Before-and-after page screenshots

<<<<

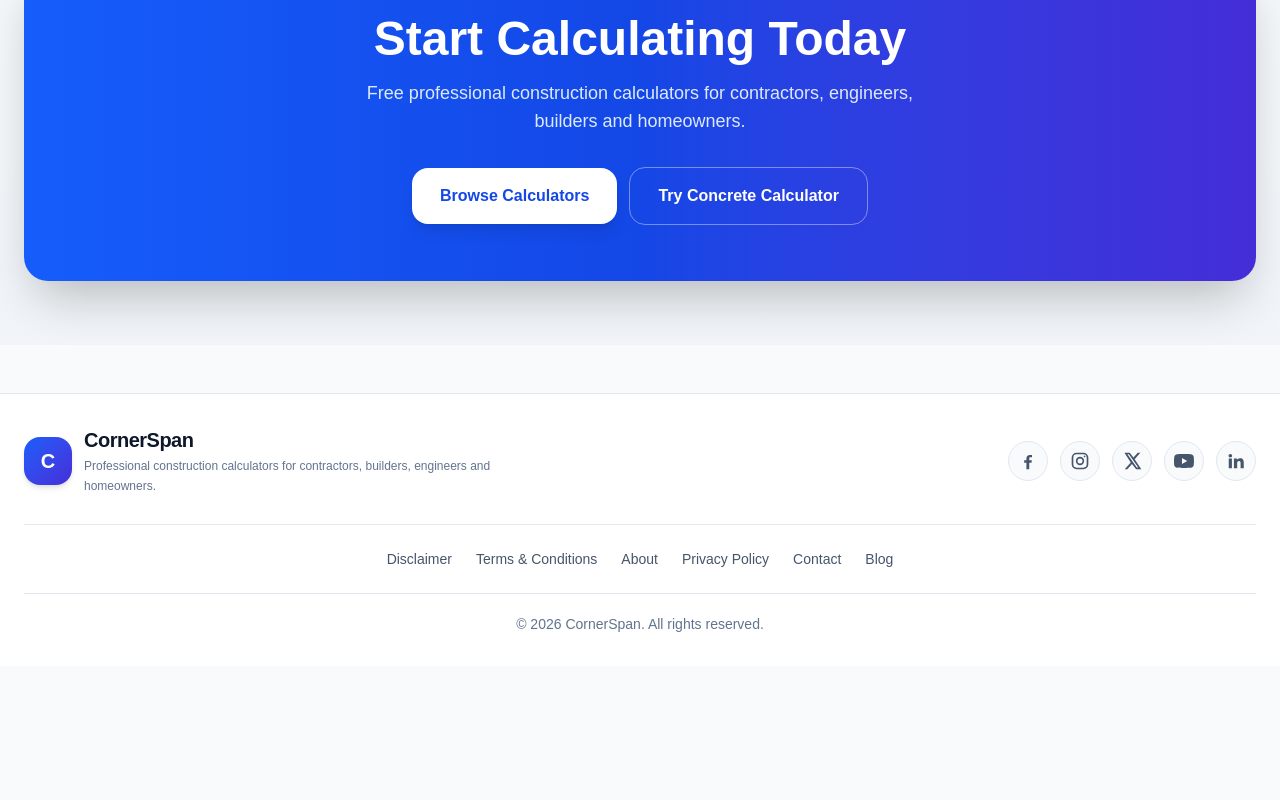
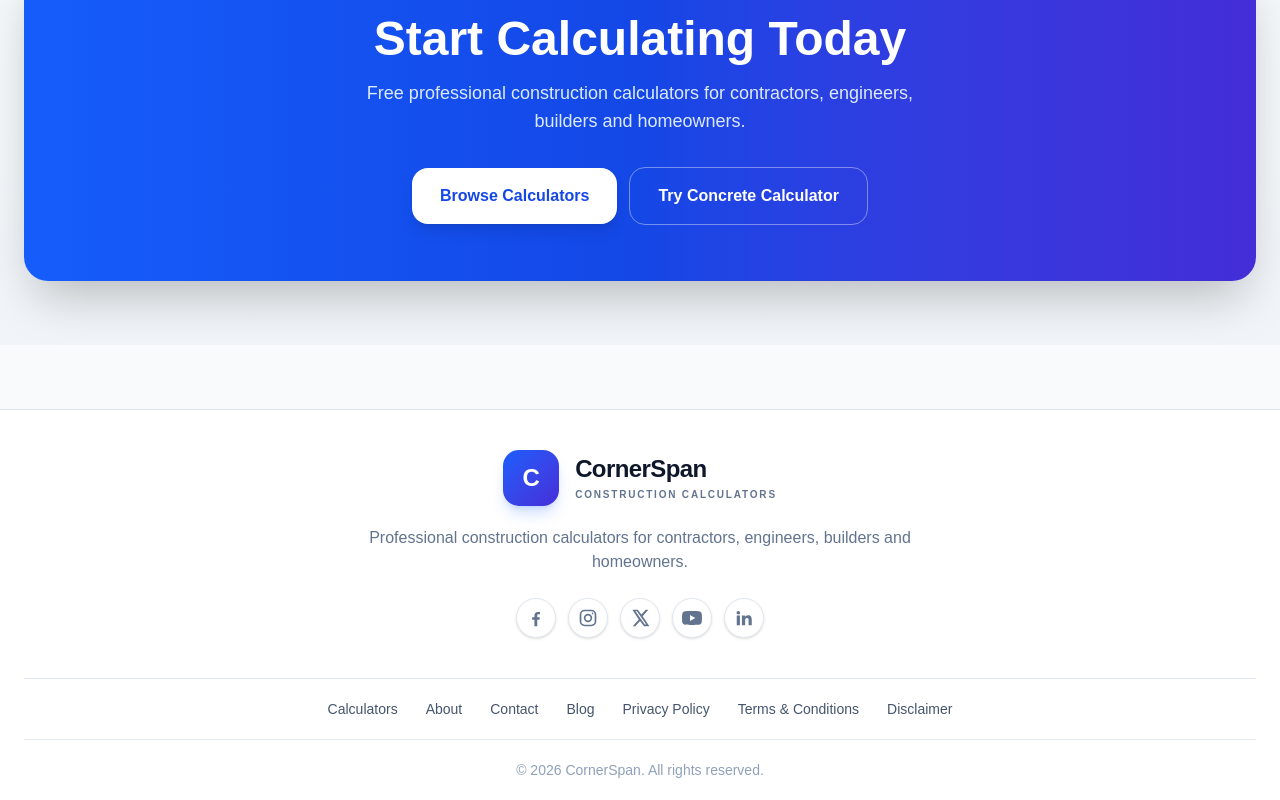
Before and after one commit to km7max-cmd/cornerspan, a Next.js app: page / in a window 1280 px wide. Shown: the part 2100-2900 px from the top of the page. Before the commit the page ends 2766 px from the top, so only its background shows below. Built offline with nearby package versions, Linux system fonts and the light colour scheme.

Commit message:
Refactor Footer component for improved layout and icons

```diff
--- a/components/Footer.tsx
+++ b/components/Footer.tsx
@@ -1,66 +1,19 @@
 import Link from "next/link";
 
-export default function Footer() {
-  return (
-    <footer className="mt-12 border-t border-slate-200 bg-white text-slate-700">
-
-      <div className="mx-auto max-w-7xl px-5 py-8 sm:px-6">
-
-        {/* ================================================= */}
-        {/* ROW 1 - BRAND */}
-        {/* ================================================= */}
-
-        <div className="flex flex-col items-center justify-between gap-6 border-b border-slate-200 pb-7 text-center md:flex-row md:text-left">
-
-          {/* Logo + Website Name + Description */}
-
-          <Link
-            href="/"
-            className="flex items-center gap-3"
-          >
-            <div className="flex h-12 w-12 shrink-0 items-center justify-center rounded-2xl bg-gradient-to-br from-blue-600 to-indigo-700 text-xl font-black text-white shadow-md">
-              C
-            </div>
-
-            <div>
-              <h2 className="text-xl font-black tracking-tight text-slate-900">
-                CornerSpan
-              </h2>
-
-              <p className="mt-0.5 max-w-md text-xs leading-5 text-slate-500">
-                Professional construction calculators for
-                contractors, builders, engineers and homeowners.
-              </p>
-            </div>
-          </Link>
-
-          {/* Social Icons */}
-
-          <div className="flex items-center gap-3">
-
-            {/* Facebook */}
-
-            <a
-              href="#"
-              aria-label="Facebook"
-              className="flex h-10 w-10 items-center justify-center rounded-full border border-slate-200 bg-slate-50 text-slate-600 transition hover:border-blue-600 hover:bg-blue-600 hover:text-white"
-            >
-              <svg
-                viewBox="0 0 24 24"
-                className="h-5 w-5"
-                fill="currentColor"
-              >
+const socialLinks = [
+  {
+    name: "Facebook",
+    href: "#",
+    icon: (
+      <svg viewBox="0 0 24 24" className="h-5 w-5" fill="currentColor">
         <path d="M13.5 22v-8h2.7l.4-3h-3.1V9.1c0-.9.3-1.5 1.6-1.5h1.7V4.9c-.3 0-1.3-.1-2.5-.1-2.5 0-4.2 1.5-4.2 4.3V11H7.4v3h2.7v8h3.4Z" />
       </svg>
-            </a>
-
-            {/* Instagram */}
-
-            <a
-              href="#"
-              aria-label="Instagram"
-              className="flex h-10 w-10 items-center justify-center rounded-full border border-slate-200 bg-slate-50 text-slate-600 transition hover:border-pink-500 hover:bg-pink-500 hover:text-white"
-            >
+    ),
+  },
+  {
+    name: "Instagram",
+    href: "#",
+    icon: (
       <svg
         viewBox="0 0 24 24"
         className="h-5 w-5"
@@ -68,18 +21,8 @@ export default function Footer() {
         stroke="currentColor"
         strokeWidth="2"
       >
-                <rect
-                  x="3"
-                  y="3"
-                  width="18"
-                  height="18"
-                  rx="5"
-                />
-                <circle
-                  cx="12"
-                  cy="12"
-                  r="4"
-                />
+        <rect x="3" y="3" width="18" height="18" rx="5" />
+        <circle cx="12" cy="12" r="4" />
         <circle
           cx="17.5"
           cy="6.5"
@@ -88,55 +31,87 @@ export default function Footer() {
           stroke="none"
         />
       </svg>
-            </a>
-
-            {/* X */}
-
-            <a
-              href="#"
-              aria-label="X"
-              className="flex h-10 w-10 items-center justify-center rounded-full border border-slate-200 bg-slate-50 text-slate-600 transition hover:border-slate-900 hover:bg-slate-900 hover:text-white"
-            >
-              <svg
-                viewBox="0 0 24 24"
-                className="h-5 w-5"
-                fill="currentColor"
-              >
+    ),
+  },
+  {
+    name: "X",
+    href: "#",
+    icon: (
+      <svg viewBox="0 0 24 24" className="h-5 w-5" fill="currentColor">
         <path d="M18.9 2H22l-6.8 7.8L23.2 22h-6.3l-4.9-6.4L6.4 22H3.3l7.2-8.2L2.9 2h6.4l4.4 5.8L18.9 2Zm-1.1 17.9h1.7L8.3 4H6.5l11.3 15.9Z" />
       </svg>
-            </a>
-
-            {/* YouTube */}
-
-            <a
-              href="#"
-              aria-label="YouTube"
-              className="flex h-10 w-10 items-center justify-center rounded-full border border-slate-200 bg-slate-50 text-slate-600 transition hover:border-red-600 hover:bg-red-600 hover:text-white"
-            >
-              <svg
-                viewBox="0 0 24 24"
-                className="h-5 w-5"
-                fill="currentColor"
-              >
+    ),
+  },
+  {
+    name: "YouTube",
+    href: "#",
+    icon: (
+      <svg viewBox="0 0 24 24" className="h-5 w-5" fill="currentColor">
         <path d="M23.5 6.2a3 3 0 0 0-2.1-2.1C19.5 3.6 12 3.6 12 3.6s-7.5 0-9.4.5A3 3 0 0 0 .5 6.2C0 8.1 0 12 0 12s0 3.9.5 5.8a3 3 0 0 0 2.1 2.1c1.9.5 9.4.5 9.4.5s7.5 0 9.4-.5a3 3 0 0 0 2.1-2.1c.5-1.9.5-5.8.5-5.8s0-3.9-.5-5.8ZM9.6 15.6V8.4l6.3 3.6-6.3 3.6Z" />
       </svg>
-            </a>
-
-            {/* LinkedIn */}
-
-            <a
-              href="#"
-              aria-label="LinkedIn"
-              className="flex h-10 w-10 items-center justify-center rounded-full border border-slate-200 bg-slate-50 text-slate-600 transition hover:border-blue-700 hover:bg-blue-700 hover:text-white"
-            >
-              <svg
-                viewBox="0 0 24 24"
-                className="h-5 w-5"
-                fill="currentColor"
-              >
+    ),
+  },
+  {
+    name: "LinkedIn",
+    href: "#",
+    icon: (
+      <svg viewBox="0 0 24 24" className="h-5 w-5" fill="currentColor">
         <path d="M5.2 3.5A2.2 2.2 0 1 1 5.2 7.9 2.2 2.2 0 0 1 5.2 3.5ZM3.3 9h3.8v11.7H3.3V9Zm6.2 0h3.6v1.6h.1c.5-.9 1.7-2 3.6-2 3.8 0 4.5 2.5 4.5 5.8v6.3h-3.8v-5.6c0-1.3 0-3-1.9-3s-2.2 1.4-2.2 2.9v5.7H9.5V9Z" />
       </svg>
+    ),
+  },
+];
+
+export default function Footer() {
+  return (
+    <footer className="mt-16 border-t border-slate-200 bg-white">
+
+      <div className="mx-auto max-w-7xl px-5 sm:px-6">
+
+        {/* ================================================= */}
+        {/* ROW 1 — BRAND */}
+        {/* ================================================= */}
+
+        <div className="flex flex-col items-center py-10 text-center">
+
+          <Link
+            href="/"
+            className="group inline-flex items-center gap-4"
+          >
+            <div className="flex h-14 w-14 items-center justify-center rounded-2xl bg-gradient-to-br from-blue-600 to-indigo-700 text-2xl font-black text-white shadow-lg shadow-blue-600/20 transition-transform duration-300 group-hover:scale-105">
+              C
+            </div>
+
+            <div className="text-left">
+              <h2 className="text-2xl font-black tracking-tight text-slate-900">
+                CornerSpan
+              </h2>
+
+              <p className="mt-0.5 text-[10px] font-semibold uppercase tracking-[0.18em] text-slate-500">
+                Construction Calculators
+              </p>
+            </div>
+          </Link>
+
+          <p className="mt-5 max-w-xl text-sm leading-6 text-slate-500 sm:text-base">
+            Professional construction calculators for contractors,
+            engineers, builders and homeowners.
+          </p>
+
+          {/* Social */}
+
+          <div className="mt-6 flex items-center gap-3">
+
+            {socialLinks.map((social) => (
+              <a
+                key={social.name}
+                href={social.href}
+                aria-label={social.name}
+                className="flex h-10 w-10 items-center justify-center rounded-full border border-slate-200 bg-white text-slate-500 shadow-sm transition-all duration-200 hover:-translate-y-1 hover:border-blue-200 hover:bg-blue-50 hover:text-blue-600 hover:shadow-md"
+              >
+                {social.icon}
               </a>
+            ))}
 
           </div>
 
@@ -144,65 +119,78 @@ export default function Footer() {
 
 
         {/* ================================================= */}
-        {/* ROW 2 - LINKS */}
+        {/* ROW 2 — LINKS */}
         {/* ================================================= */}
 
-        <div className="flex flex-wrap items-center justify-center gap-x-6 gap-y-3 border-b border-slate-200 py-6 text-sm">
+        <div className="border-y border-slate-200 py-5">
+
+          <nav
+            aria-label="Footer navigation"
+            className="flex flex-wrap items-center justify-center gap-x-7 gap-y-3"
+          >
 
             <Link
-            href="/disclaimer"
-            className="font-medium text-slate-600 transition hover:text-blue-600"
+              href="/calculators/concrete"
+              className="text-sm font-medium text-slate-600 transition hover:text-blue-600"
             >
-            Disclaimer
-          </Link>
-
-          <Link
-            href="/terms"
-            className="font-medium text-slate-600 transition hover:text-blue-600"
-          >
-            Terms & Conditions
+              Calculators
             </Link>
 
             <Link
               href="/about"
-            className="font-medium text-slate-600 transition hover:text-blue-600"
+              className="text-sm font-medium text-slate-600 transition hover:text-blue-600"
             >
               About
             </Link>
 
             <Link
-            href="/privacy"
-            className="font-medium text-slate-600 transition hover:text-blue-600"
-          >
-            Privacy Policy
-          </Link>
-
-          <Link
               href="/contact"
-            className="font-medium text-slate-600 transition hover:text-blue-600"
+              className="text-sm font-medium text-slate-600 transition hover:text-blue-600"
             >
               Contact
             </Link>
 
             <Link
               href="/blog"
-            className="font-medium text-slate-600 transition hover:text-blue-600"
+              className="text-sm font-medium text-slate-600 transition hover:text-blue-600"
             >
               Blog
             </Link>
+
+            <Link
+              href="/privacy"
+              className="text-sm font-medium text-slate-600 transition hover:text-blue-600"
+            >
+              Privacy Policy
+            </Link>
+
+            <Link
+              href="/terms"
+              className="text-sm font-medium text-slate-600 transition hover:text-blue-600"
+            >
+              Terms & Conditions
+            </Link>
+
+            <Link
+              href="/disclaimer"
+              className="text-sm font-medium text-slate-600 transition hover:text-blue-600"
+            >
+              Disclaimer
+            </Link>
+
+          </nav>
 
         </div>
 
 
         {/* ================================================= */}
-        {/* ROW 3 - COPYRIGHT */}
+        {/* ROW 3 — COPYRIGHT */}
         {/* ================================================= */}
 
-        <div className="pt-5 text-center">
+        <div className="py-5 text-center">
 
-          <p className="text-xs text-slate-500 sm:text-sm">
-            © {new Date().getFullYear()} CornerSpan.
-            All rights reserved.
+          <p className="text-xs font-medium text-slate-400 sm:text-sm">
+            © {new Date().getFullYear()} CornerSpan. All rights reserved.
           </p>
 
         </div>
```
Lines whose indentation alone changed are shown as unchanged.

>>>>

_PROBLEM TO WORK ON_.
Only lines holding the word "label" are wanted, so copy each of them from the records above.

_ANSWER SPACE_.
-              aria-label="Facebook"
-              aria-label="Instagram"
-              aria-label="X"
-              aria-label="YouTube"
-              aria-label="LinkedIn"
+                aria-label={social.name}
+            aria-label="Footer navigation"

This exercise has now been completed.